Other mechanics simply have you presenting the correct evidence when asked, or you might be required to shoot moving letters in the right order to fill in the blanks of an important clue. Other scenarios see characters refuse to listen to your arguments and the stalemate is remedied, bizarrely, with a rhythm game called ‘Bullet Time Battle’ during which you shoot down their nonsensical objections at rapid speed. Finally, once you’re in a position to close the case, you’ll get to piece together the proven events by completing a manga comic, which fits delightfully with Danganronpa’s gorgeous art style.
All these systems evolve as you progress, throwing in enhancements like focus (allowing you to slow time for a very short period to steady your aim), or dastardly distractions and modifiers to make hitting the correct phrase more difficult. Fail to shoot down the right statement or use the wrong truth bullet and you will lose your influence with the other students, and when you lose all influence, you’ll lose the game. There is no true penalty for failure, though, other than the shame and annoyance at being forced to start the current debate over again.
It’s an odd mix of mechanics to bring together for a murder mystery, I’ll give you that, but it works so, so well in practice. Even though deep-down I knew the sense of being a master detective was really a lie – cases can only really go one way after all – the class trials became my favourite portion of Danganronpa, with drama and high tension making for compelling narrative as the real story unfolded. It’s here the strength of the soundtrack really hits home too, as the kooky songs make way for a ridiculously catchy trance number which helps to add much urgency into Danganronpa’s most dramatic component.
Now, fans of Spike Chunsoft’s previous Vita effort, Virtue’s Last Reward, may be disappointed to learn that there is only one ending, but this was absolutely not an issue for me. The reason being that I spent a lot of my time in Virtue’s Last Reward following a particular story path through the choices asked of me, and then near the end I faced a roadblock. To get around it I would have had to set my current progress aside, head back in time to explore the alternative choices just to eventually see the outcomes of my original decisions, and that ultimately killed the experience for me. One ending here meant that I wasn’t forced to abandon the story I’d become invested in, and Danganronpa felt a better experience for it.
Once you’ve finished the main story you’ll have access to a ‘School Life’ mode in which the students are tasked with building back-up units of Monokuma. This is pretty much a menu-based resource management game where you set students to gather the resources required to build new Monokumas, while also trying to keep them all rested and the school clean at the same time. I never felt compelled to devote much time to this mode outside of an exploratory first look, but if you’d like to spend some more time with these characters, then School Life at least offers you that.
Danganronpa: Trigger Happy Havoc is a thrilling little whodunnit that managed to both engross and constantly surprise me for the entirety of its 24 hours.

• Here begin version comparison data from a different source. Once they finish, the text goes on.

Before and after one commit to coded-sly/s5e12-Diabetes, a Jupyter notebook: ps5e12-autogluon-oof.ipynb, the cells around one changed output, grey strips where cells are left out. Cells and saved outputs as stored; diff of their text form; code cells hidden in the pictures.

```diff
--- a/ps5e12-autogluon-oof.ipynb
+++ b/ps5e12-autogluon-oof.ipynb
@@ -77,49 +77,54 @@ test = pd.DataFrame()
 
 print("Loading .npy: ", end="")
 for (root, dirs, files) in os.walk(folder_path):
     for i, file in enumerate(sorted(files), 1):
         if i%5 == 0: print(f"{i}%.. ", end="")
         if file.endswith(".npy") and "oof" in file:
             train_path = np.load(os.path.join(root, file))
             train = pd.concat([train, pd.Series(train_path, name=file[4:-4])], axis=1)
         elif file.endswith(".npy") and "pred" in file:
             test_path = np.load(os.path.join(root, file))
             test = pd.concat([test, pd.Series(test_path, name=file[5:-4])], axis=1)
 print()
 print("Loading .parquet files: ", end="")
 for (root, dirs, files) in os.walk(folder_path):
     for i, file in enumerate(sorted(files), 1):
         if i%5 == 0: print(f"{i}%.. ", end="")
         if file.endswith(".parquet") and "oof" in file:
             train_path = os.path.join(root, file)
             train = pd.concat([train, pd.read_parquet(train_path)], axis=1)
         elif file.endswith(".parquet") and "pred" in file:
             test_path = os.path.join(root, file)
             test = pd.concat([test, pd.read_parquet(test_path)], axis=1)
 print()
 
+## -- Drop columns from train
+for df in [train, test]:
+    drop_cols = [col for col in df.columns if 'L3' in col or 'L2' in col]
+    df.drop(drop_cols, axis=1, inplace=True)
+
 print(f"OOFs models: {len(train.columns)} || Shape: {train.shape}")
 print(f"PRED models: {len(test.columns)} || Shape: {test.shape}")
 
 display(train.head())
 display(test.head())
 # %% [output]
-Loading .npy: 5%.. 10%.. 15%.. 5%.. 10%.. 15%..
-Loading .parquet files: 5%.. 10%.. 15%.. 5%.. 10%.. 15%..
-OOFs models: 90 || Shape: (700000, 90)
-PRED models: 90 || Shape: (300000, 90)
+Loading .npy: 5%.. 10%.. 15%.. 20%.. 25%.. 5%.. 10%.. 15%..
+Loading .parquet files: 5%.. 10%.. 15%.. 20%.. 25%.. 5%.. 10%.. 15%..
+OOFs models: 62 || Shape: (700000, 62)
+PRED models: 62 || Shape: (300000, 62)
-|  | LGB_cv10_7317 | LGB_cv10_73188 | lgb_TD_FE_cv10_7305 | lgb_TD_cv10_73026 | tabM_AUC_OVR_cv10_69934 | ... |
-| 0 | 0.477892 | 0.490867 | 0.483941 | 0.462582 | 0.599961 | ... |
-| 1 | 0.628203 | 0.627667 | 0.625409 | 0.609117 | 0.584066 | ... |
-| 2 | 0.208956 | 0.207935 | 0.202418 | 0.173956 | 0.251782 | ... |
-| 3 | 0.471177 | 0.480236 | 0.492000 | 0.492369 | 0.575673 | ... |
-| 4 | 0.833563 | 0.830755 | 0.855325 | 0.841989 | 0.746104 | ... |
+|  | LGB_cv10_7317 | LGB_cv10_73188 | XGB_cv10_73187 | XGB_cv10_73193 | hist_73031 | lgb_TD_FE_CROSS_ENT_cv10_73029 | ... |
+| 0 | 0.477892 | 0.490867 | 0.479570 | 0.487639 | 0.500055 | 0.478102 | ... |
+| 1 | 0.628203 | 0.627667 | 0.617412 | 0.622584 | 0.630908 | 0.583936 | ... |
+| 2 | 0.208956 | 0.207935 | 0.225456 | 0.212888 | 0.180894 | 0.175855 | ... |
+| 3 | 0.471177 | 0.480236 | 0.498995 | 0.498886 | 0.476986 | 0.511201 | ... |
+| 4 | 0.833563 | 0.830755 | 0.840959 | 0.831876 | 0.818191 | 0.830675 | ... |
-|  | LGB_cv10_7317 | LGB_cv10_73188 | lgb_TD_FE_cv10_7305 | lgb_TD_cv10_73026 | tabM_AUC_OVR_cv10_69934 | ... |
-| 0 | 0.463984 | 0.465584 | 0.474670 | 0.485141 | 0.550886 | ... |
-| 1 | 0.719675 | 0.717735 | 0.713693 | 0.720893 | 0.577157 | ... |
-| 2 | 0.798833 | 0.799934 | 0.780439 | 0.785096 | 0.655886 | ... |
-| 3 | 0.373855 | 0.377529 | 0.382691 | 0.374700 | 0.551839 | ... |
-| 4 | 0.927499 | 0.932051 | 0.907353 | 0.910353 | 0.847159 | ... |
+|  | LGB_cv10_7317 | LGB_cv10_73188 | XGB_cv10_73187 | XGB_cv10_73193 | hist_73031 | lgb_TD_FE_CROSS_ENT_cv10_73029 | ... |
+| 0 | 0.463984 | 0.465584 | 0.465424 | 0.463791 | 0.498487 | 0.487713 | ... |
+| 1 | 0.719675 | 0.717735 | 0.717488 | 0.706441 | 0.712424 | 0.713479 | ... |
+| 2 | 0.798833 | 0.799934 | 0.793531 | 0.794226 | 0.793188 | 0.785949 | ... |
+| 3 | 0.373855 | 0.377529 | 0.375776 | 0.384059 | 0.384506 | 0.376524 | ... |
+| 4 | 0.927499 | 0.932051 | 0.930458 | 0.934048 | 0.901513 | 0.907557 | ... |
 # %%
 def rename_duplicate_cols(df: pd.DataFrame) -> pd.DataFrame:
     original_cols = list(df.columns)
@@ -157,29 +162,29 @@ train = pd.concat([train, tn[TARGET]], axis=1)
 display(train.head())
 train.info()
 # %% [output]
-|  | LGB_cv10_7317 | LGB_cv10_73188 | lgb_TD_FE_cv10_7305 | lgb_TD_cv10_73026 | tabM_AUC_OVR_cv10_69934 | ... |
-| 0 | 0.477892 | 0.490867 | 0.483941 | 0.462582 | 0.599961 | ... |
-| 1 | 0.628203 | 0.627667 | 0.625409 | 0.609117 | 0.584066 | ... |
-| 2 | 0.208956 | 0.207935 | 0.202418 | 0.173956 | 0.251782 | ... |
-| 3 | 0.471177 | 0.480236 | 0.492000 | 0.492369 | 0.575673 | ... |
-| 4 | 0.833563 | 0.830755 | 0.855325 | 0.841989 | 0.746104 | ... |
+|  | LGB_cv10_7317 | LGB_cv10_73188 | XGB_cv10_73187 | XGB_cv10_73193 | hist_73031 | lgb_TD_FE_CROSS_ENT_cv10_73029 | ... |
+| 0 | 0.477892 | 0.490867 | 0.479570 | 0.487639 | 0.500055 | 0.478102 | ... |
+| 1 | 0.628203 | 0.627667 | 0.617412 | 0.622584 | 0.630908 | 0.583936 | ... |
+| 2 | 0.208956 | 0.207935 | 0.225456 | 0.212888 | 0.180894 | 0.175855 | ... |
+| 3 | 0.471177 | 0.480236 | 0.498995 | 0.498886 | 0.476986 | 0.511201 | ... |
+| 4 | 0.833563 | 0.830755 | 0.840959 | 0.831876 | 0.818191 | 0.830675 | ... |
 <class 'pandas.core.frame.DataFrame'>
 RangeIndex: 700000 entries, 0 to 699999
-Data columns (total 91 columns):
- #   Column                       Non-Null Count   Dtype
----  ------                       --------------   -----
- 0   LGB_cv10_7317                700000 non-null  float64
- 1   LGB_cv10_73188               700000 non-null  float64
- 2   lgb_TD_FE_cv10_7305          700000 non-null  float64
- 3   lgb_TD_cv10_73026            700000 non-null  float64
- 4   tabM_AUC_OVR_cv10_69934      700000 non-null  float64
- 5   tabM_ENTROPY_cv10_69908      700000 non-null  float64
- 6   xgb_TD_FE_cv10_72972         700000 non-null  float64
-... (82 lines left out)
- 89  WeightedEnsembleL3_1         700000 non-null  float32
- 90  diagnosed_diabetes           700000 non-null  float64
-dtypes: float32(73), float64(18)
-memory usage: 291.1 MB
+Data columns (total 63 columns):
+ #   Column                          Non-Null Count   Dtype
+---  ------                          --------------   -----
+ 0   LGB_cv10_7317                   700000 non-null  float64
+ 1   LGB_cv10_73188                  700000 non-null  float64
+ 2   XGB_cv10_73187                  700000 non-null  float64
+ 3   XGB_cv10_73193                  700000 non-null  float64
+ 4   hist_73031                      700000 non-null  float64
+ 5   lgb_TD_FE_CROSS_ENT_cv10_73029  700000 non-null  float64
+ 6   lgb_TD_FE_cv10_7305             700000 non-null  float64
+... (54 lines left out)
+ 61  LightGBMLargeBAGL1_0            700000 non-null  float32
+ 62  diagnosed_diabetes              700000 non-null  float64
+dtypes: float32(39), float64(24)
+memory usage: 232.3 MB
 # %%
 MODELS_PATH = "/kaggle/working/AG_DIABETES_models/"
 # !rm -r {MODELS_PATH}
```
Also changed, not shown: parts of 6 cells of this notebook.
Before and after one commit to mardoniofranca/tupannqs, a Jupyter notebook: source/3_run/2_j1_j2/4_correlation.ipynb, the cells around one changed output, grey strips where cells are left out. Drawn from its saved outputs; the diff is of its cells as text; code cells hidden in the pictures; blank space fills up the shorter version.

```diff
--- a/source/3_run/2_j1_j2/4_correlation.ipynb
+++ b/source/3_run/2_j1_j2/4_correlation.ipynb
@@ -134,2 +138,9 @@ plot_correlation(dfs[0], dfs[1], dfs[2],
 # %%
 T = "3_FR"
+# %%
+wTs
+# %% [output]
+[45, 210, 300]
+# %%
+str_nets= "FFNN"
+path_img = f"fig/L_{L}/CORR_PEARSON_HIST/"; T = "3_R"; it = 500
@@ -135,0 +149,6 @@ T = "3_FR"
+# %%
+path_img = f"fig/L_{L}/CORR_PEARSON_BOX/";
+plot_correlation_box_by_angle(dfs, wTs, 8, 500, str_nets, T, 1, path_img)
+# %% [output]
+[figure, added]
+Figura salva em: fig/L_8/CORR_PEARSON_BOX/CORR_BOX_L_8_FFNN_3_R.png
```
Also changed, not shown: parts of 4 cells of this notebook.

It does start a little on the slow side and that may put some off before it opens into its satisfying and compelling stride, but once it does it buzzes thanks to a charismatic troupe, high suspense and a delightfully evil sense of mirth.
I would never have thought it going in, but this bizarre mix of storytelling, investigation and courtroom action has resulted in one of my favourite Vita games to date.